◆ WHAT THE TASK REQUIRES
Write every line below out again, exactly as given, but leave out the pictures.

>>>>

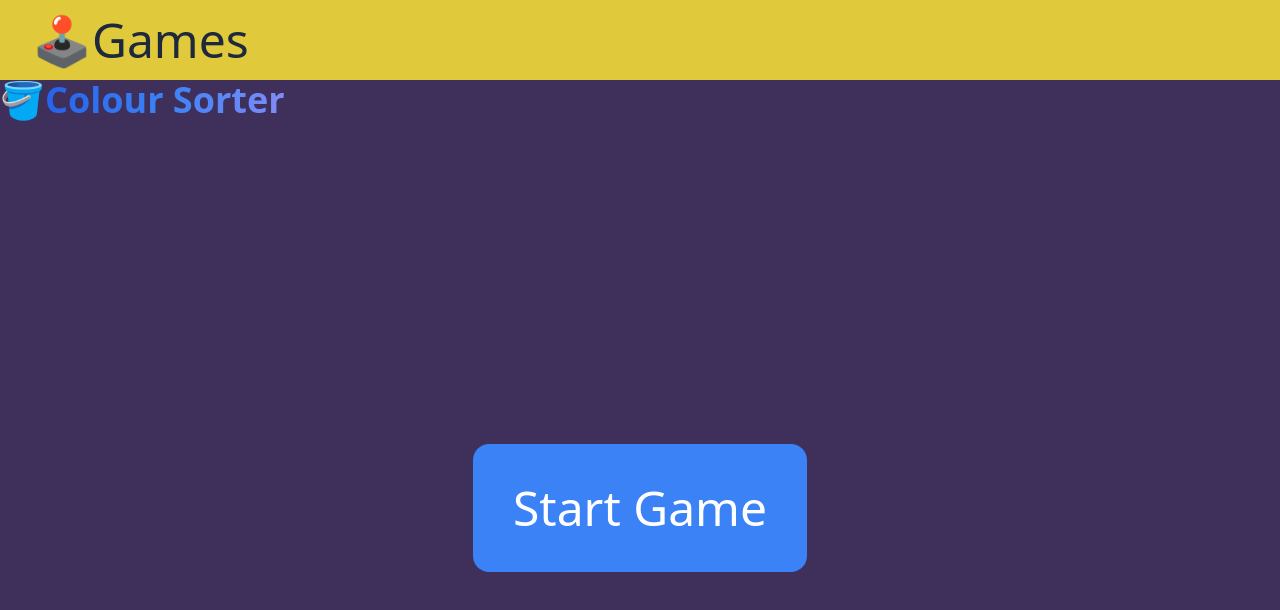
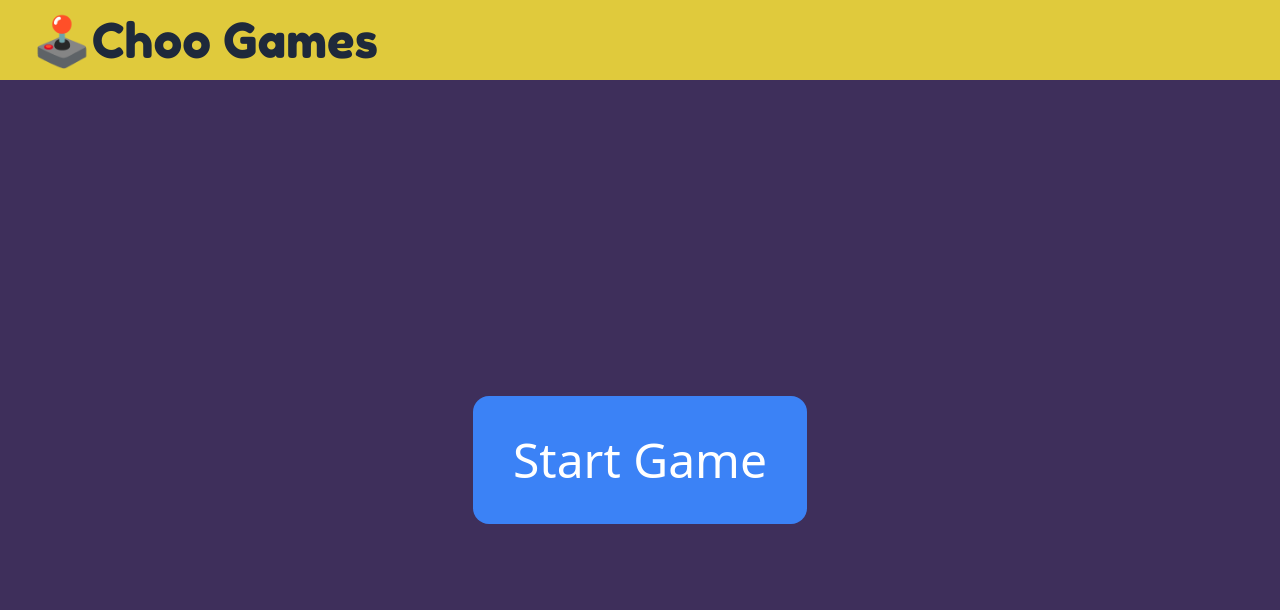
Before and after one commit to jonnochoo/colour-game, a Nuxt app: page /sorter in a window 1280 px wide. Shown: the top 610 px of the page. Built offline with nearby package versions, Linux system fonts and the light colour scheme.

Commit message:
feat: its goodnow

```diff
--- a/components/GameLink.vue
+++ b/components/GameLink.vue
@@ -1,6 +1,6 @@
 <template>
     <NuxtLink
-        class="bg-gray-200 p-2 pl-4 text-slate-800 border-l-8 border-[#136F63]"
+        class="bg-gray-200 hover:bg-[#E0CA3C] hover:text-white hover:border-l-0 p-2 pl-4 text-slate-800 border-l-8 border-[#136F63]"
         :to="props.path"
     >
         {{ props.name }}
--- a/layouts/default.vue
+++ b/layouts/default.vue
@@ -1,9 +1,11 @@
 <template>
     <div>
         <header class="p-4 pl-8 text-slate-800 bg-[#E0CA3C] text-5xl">
-            🕹️Games
+            <NuxtLink to="/">🕹️Choo Games</NuxtLink>
         </header>
-        <slot />
+        <section class="container mx-auto">
+            <slot />
+        </section>
     </div>
 </template>
 
@@ -11,4 +13,7 @@
 body {
     background-color: #3e2f5b;
 }
+header {
+    font-family: 'Fredoka One', monospace;
+}
 </style>
--- a/pages/index.vue
+++ b/pages/index.vue
@@ -4,17 +4,17 @@
             <GameLink name="Colour Sorter" path="/sorter" />
             <GameLink name="Word Scrambler" path="/word" />
         </div>
+        <div class="flex items-center justify-center">
+            <img
+                src="https://media0.giphy.com/media/v1.Y2lkPTc5MGI3NjExb2tqNGFnNXFjOTlybGxqcno2dTJrZnllaXAxamU2ZWRmNzlzY3IyNyZlcD12MV9pbnRlcm5hbF9naWZfYnlfaWQmY3Q9cw/lDcLbZlvmboCvMunkc/giphy.webp"
+                alt=""
+            />
+        </div>
     </section>
 </template>
 <script setup lang="ts"></script>
 
-<style>
-body {
-    background-color: #3e2f5b;
-}
-header {
-    font-family: 'Fredoka One', monospace;
-}
+<style scoped>
 .menu {
     font-family: 'Fira Code', monospace;
     font-weight: 100;
--- a/pages/sorter.vue
+++ b/pages/sorter.vue
@@ -1,11 +1,5 @@
 <template>
     <header class="flex">
-        <h1 class="flex-grow text-4xl font-extrabold mb-2">
-            🪣<span
-                class="bg-gradient-to-r from-blue-600 via-blue-500 to-indigo-400 inline-block text-transparent bg-clip-text"
-                >Colour Sorter</span
-            >
-        </h1>
         <div v-if="data.game !== null" class="p-2 mb-2 text-center">
             <button
                 class="rounded-lg text-white p-2 bg-blue-500 hover:bg-blue-500"
--- a/pages/word.vue
+++ b/pages/word.vue
@@ -1,7 +1,4 @@
 <template>
-    <nav class="bg-[#FA7070] border-[#A1C398] p-6">
-        <h2 class="text-5xl font-thin text-white">🧩Unscramble The Word</h2>
-    </nav>
     <div class="pt-12">
         <div
             class="container mx-auto rounded-3xl bg-[#C6EBC5] p-4 drop-shadow-sm sh"
@@ -135,7 +132,7 @@ function randomizeWord(word) {
 }
 </script>
 
-<style>
+<style scoped>
 @import url('https://fonts.googleapis.com/css?family=Freeman');
 body {
     background-color: #fefded;
```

<<<<

◆ RESULT OF THIS TASK
Before and after one commit to jonnochoo/colour-game, a Nuxt app: page /sorter in a window 1280 px wide. Shown: the top 610 px of the page. Built offline with nearby package versions, Linux system fonts and the light colour scheme.

Commit message:
feat: its goodnow

```diff
--- a/components/GameLink.vue
+++ b/components/GameLink.vue
@@ -1,6 +1,6 @@
 <template>
     <NuxtLink
-        class="bg-gray-200 p-2 pl-4 text-slate-800 border-l-8 border-[#136F63]"
+        class="bg-gray-200 hover:bg-[#E0CA3C] hover:text-white hover:border-l-0 p-2 pl-4 text-slate-800 border-l-8 border-[#136F63]"
         :to="props.path"
     >
         {{ props.name }}
--- a/layouts/default.vue
+++ b/layouts/default.vue
@@ -1,9 +1,11 @@
 <template>
     <div>
         <header class="p-4 pl-8 text-slate-800 bg-[#E0CA3C] text-5xl">
-            🕹️Games
+            <NuxtLink to="/">🕹️Choo Games</NuxtLink>
         </header>
-        <slot />
+        <section class="container mx-auto">
+            <slot />
+        </section>
     </div>
 </template>
 
@@ -11,4 +13,7 @@
 body {
     background-color: #3e2f5b;
 }
+header {
+    font-family: 'Fredoka One', monospace;
+}
 </style>
--- a/pages/index.vue
+++ b/pages/index.vue
@@ -4,17 +4,17 @@
             <GameLink name="Colour Sorter" path="/sorter" />
             <GameLink name="Word Scrambler" path="/word" />
         </div>
+        <div class="flex items-center justify-center">
+            <img
+                src="https://media0.giphy.com/media/v1.Y2lkPTc5MGI3NjExb2tqNGFnNXFjOTlybGxqcno2dTJrZnllaXAxamU2ZWRmNzlzY3IyNyZlcD12MV9pbnRlcm5hbF9naWZfYnlfaWQmY3Q9cw/lDcLbZlvmboCvMunkc/giphy.webp"
+                alt=""
+            />
+        </div>
     </section>
 </template>
 <script setup lang="ts"></script>
 
-<style>
-body {
-    background-color: #3e2f5b;
-}
-header {
-    font-family: 'Fredoka One', monospace;
-}
+<style scoped>
 .menu {
     font-family: 'Fira Code', monospace;
     font-weight: 100;
--- a/pages/sorter.vue
+++ b/pages/sorter.vue
@@ -1,11 +1,5 @@
 <template>
     <header class="flex">
-        <h1 class="flex-grow text-4xl font-extrabold mb-2">
-            🪣<span
-                class="bg-gradient-to-r from-blue-600 via-blue-500 to-indigo-400 inline-block text-transparent bg-clip-text"
-                >Colour Sorter</span
-            >
-        </h1>
         <div v-if="data.game !== null" class="p-2 mb-2 text-center">
             <button
                 class="rounded-lg text-white p-2 bg-blue-500 hover:bg-blue-500"
--- a/pages/word.vue
+++ b/pages/word.vue
@@ -1,7 +1,4 @@
 <template>
-    <nav class="bg-[#FA7070] border-[#A1C398] p-6">
-        <h2 class="text-5xl font-thin text-white">🧩Unscramble The Word</h2>
-    </nav>
     <div class="pt-12">
         <div
             class="container mx-auto rounded-3xl bg-[#C6EBC5] p-4 drop-shadow-sm sh"
@@ -135,7 +132,7 @@ function randomizeWord(word) {
 }
 </script>
 
-<style>
+<style scoped>
 @import url('https://fonts.googleapis.com/css?family=Freeman');
 body {
     background-color: #fefded;
```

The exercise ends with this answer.